# Task item
Please copy the material under this line exactly, keeping every line.

====

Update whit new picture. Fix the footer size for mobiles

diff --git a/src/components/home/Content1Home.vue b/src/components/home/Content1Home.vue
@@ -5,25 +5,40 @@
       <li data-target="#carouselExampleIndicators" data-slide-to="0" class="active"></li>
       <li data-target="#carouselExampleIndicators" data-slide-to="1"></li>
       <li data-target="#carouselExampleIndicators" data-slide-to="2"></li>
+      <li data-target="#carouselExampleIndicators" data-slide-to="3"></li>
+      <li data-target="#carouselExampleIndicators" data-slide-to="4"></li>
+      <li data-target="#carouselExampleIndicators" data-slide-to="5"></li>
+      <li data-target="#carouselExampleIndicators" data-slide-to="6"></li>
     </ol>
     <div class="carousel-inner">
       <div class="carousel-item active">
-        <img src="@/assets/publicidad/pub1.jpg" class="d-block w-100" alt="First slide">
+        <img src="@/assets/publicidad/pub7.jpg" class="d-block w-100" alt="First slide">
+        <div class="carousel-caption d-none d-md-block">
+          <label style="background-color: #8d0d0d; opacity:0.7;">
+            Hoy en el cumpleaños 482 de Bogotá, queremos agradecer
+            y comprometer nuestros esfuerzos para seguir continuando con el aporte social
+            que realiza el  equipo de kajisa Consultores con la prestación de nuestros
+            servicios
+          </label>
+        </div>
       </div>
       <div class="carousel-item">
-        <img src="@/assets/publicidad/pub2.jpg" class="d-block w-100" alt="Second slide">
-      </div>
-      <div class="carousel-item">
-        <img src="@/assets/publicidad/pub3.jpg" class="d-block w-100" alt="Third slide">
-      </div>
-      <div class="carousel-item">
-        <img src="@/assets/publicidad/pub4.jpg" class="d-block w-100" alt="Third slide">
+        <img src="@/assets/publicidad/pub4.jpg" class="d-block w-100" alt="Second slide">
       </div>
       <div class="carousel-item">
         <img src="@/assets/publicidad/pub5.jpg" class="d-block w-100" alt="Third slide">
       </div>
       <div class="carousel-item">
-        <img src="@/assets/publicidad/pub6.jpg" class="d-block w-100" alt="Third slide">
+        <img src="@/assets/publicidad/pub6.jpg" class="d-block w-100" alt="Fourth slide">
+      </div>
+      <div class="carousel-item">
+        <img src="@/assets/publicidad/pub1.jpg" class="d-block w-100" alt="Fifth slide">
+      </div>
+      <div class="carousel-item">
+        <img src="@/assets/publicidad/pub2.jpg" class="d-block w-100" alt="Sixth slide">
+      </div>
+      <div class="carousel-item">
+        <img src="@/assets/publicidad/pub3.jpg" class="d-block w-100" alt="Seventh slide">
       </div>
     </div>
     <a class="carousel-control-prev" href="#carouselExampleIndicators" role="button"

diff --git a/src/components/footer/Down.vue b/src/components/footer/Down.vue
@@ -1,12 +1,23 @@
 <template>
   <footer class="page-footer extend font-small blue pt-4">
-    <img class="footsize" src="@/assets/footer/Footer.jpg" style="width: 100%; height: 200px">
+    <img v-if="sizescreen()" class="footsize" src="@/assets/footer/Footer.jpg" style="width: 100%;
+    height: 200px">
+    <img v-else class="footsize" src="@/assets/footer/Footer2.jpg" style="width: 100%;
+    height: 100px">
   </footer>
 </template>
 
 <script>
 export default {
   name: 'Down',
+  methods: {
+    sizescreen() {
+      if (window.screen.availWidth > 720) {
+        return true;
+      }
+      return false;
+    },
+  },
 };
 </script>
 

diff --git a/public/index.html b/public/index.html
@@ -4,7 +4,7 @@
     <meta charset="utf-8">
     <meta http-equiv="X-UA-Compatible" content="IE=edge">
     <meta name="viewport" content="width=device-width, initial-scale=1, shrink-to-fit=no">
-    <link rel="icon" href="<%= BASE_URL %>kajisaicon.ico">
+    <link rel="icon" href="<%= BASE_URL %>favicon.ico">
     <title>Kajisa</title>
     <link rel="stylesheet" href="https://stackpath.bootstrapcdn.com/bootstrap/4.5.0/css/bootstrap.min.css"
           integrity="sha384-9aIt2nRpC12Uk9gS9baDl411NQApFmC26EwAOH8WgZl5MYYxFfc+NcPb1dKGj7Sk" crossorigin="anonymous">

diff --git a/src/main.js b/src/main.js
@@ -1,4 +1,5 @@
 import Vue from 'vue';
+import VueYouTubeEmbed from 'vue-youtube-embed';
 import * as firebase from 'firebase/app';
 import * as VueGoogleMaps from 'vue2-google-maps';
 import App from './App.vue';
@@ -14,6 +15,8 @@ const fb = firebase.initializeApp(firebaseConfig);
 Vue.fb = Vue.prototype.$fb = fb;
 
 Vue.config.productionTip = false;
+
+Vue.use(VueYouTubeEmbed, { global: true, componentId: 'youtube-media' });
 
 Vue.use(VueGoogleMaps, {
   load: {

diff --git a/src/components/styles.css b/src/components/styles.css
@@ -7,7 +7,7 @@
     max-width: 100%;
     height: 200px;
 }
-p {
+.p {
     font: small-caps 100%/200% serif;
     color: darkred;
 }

====

# Result of the exercise
Update whit new picture. Fix the footer size for mobiles

diff --git a/src/components/home/Content1Home.vue b/src/components/home/Content1Home.vue
@@ -5,25 +5,40 @@
       <li data-target="#carouselExampleIndicators" data-slide-to="0" class="active"></li>
       <li data-target="#carouselExampleIndicators" data-slide-to="1"></li>
       <li data-target="#carouselExampleIndicators" data-slide-to="2"></li>
+      <li data-target="#carouselExampleIndicators" data-slide-to="3"></li>
+      <li data-target="#carouselExampleIndicators" data-slide-to="4"></li>
+      <li data-target="#carouselExampleIndicators" data-slide-to="5"></li>
+      <li data-target="#carouselExampleIndicators" data-slide-to="6"></li>
     </ol>
     <div class="carousel-inner">
       <div class="carousel-item active">
-        <img src="@/assets/publicidad/pub1.jpg" class="d-block w-100" alt="First slide">
+        <img src="@/assets/publicidad/pub7.jpg" class="d-block w-100" alt="First slide">
+        <div class="carousel-caption d-none d-md-block">
+          <label style="background-color: #8d0d0d; opacity:0.7;">
+            Hoy en el cumpleaños 482 de Bogotá, queremos agradecer
+            y comprometer nuestros esfuerzos para seguir continuando con el aporte social
+            que realiza el  equipo de kajisa Consultores con la prestación de nuestros
+            servicios
+          </label>
+        </div>
       </div>
       <div class="carousel-item">
-        <img src="@/assets/publicidad/pub2.jpg" class="d-block w-100" alt="Second slide">
-      </div>
-      <div class="carousel-item">
-        <img src="@/assets/publicidad/pub3.jpg" class="d-block w-100" alt="Third slide">
-      </div>
-      <div class="carousel-item">
-        <img src="@/assets/publicidad/pub4.jpg" class="d-block w-100" alt="Third slide">
+        <img src="@/assets/publicidad/pub4.jpg" class="d-block w-100" alt="Second slide">
       </div>
       <div class="carousel-item">
         <img src="@/assets/publicidad/pub5.jpg" class="d-block w-100" alt="Third slide">
       </div>
       <div class="carousel-item">
-        <img src="@/assets/publicidad/pub6.jpg" class="d-block w-100" alt="Third slide">
+        <img src="@/assets/publicidad/pub6.jpg" class="d-block w-100" alt="Fourth slide">
+      </div>
+      <div class="carousel-item">
+        <img src="@/assets/publicidad/pub1.jpg" class="d-block w-100" alt="Fifth slide">
+      </div>
+      <div class="carousel-item">
+        <img src="@/assets/publicidad/pub2.jpg" class="d-block w-100" alt="Sixth slide">
+      </div>
+      <div class="carousel-item">
+        <img src="@/assets/publicidad/pub3.jpg" class="d-block w-100" alt="Seventh slide">
       </div>
     </div>
     <a class="carousel-control-prev" href="#carouselExampleIndicators" role="button"

diff --git a/src/components/footer/Down.vue b/src/components/footer/Down.vue
@@ -1,12 +1,23 @@
 <template>
   <footer class="page-footer extend font-small blue pt-4">
-    <img class="footsize" src="@/assets/footer/Footer.jpg" style="width: 100%; height: 200px">
+    <img v-if="sizescreen()" class="footsize" src="@/assets/footer/Footer.jpg" style="width: 100%;
+    height: 200px">
+    <img v-else class="footsize" src="@/assets/footer/Footer2.jpg" style="width: 100%;
+    height: 100px">
   </footer>
 </template>
 
 <script>
 export default {
   name: 'Down',
+  methods: {
+    sizescreen() {
+      if (window.screen.availWidth > 720) {
+        return true;
+      }
+      return false;
+    },
+  },
 };
 </script>
 

diff --git a/public/index.html b/public/index.html
@@ -4,7 +4,7 @@
     <meta charset="utf-8">
     <meta http-equiv="X-UA-Compatible" content="IE=edge">
     <meta name="viewport" content="width=device-width, initial-scale=1, shrink-to-fit=no">
-    <link rel="icon" href="<%= BASE_URL %>kajisaicon.ico">
+    <link rel="icon" href="<%= BASE_URL %>favicon.ico">
     <title>Kajisa</title>
     <link rel="stylesheet" href="https://stackpath.bootstrapcdn.com/bootstrap/4.5.0/css/bootstrap.min.css"
           integrity="sha384-9aIt2nRpC12Uk9gS9baDl411NQApFmC26EwAOH8WgZl5MYYxFfc+NcPb1dKGj7Sk" crossorigin="anonymous">

diff --git a/src/main.js b/src/main.js
@@ -1,4 +1,5 @@
 import Vue from 'vue';
+import VueYouTubeEmbed from 'vue-youtube-embed';
 import * as firebase from 'firebase/app';
 import * as VueGoogleMaps from 'vue2-google-maps';
 import App from './App.vue';
@@ -14,6 +15,8 @@ const fb = firebase.initializeApp(firebaseConfig);
 Vue.fb = Vue.prototype.$fb = fb;
 
 Vue.config.productionTip = false;
+
+Vue.use(VueYouTubeEmbed, { global: true, componentId: 'youtube-media' });
 
 Vue.use(VueGoogleMaps, {
   load: {

diff --git a/src/components/styles.css b/src/components/styles.css
@@ -7,7 +7,7 @@
     max-width: 100%;
     height: 200px;
 }
-p {
+.p {
     font: small-caps 100%/200% serif;
     color: darkred;
 }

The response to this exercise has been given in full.